But that makes it all the more important to establish ground rules. Think about your personal values and what lessons you want to instill in your kids. Think about your kids’ needs, wants, and comfort levels and set house rules to match. This process can be liberating or overwhelming, or both, to do alone for the first time. Understand that htis is a fluid process, so adjustments will probably be necessary. Remember that you, and only you, are in charge when the kids are home. When the ground rules are clear in your home, the kids are less likely to manipulate you. When they say, “But Mom lets me stay up until 11,” or, “Dad says I can play video games before homework,” you can simply say, “Those are their rules. This house has its own rules.”
Because you are sharing parental responsibility, you’ll obviously need to also be sure that you’re on the same page on some key topics. Things like homework, discipline, and belongings they bring from house to house might merit discussion. But remember that just like you’re in charge when the kids are with you, your ex is in charge when they’re not. Draw some firm boundaries around your house and your ex’s house and then stay outside each other’s boxes unless there’s mutual agreement.
Don’t Weaponize the Kids

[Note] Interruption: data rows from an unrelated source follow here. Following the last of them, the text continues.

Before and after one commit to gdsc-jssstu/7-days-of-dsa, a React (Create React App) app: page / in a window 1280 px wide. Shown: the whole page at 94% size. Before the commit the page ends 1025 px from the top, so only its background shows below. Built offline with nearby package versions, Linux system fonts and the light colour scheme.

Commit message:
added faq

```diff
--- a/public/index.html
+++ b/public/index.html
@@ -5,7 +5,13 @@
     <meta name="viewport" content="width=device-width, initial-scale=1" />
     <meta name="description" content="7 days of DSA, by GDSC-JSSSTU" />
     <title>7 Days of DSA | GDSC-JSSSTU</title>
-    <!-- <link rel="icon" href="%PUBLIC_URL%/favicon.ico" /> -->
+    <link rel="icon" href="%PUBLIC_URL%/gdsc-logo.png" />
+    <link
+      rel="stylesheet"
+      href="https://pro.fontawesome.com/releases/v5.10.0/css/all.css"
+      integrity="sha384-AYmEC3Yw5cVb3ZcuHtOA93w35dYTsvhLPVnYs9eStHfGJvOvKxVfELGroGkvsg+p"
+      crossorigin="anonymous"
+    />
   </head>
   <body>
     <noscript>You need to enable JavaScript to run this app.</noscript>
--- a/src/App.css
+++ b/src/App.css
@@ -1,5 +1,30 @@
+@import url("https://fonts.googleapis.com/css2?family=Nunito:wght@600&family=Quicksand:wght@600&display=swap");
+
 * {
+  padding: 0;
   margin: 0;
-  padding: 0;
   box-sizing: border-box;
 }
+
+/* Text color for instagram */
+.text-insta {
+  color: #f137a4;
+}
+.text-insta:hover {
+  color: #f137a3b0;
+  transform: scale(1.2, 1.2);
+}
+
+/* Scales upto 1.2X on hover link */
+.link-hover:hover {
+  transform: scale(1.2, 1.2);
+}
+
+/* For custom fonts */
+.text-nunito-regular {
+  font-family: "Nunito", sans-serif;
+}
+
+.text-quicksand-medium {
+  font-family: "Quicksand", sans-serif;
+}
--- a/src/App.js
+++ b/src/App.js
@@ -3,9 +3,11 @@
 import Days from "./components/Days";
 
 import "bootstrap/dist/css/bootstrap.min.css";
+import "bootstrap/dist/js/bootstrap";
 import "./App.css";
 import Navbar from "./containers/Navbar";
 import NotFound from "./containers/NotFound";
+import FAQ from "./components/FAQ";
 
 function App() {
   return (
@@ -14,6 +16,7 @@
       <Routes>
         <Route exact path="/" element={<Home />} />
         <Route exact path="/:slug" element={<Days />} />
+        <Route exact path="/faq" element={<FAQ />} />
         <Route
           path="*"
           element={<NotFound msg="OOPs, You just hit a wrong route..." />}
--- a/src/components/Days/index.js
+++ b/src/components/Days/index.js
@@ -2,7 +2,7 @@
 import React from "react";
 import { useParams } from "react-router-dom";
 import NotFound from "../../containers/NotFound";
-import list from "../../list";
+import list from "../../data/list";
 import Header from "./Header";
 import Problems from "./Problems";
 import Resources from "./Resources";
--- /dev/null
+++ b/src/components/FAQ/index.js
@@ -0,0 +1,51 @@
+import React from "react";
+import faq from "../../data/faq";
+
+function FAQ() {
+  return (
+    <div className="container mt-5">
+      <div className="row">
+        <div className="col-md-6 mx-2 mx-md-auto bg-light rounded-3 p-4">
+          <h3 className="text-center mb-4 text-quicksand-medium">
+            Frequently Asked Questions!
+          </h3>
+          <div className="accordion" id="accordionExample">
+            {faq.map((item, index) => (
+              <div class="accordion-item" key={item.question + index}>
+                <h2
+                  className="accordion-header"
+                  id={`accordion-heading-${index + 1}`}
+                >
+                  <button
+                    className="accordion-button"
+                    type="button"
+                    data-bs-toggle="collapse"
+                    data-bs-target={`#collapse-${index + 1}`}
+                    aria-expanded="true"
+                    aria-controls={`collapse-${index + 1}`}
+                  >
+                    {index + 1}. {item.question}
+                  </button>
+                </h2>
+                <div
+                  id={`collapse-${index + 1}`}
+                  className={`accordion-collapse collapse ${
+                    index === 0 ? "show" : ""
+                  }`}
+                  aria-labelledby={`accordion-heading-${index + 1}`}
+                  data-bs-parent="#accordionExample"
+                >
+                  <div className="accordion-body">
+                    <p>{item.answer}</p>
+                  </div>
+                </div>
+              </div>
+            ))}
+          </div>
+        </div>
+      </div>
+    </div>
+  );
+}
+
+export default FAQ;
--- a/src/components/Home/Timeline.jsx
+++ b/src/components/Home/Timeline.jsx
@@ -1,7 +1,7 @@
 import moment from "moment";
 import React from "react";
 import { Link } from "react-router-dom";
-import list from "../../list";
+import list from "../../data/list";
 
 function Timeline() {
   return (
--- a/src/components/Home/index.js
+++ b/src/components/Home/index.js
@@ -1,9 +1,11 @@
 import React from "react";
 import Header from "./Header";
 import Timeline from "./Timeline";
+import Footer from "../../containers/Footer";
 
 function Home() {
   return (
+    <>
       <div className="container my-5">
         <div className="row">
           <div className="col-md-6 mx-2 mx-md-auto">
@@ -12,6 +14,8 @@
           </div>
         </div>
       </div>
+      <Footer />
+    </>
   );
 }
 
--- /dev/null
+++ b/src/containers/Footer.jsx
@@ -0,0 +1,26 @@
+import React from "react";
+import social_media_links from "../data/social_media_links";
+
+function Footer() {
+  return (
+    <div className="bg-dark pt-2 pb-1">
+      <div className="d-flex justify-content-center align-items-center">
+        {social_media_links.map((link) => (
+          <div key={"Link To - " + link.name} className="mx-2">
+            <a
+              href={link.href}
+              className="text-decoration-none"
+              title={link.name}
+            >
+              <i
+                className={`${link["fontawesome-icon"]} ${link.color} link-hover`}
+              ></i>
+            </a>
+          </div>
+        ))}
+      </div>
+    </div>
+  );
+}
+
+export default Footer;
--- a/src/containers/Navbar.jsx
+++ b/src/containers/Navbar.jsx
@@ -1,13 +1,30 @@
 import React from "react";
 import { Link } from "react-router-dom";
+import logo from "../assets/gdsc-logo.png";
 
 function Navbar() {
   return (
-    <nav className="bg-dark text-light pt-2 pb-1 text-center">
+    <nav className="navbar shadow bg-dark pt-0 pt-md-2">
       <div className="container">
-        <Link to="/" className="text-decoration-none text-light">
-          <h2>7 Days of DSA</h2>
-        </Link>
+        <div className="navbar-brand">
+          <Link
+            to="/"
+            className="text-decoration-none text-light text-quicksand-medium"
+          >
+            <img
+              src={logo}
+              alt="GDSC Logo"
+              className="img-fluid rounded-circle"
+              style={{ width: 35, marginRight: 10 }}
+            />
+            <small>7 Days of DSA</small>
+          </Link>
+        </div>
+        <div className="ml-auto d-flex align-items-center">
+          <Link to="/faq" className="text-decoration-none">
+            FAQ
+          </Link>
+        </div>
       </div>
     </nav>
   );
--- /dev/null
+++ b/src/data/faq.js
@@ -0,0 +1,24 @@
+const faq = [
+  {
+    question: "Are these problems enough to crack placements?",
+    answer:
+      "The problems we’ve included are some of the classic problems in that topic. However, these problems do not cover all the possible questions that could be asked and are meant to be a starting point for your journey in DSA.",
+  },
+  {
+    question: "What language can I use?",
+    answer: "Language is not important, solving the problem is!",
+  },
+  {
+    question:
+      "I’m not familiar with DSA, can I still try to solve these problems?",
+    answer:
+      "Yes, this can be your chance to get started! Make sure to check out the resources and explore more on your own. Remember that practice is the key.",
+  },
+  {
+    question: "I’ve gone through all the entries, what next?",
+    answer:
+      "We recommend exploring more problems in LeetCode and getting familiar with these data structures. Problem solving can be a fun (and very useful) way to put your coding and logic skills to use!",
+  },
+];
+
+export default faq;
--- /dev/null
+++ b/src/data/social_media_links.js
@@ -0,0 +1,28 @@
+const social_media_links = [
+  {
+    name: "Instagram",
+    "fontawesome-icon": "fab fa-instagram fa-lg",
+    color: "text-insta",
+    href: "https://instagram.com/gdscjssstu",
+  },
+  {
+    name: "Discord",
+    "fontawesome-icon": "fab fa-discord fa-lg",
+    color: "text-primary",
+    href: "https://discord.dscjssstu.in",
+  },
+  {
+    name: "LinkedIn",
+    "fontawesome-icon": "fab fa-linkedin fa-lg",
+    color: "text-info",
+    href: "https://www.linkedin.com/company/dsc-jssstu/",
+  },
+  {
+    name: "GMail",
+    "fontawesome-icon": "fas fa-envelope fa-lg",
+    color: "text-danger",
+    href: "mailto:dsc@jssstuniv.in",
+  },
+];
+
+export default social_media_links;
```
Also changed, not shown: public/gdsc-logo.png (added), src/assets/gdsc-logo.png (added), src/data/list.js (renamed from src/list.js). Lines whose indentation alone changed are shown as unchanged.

While it might be tempting, but don’t try to turn the kids against your ex. When caught in the middle or forced to choose between parents, kids shut down, feel hurt, lash out, or turn on one or both parents. If at all possible, don’t speak negatively about the other parent in front of your kids. If the kids make comparisons, don’t indulge them. That can be especially difficult if your child is saying the other parent is better in some way or reports nasty comments said about you. Your natural response might be to go on the defensive, but you can defuse it by thinking about strategies ahead of time. Saying something like “I’m sorry you/he/she feels that way” and moving on can be a powerful way to avoid battling for affection or favoritism.
In general, remember that as hard as divorce has been for you, your children are equally affected. At Pazos Law Group, our goal is always to minimize the trauma during the divorce and custody process, but you and your former spouse should work hard to continue that process after the divorce is complete. There’s no perfect guide to helping your children weather divorce and its aftermath. But remember that patience and empathy for your children and your former spouse can be an amazing tool as you move forward toward a new life.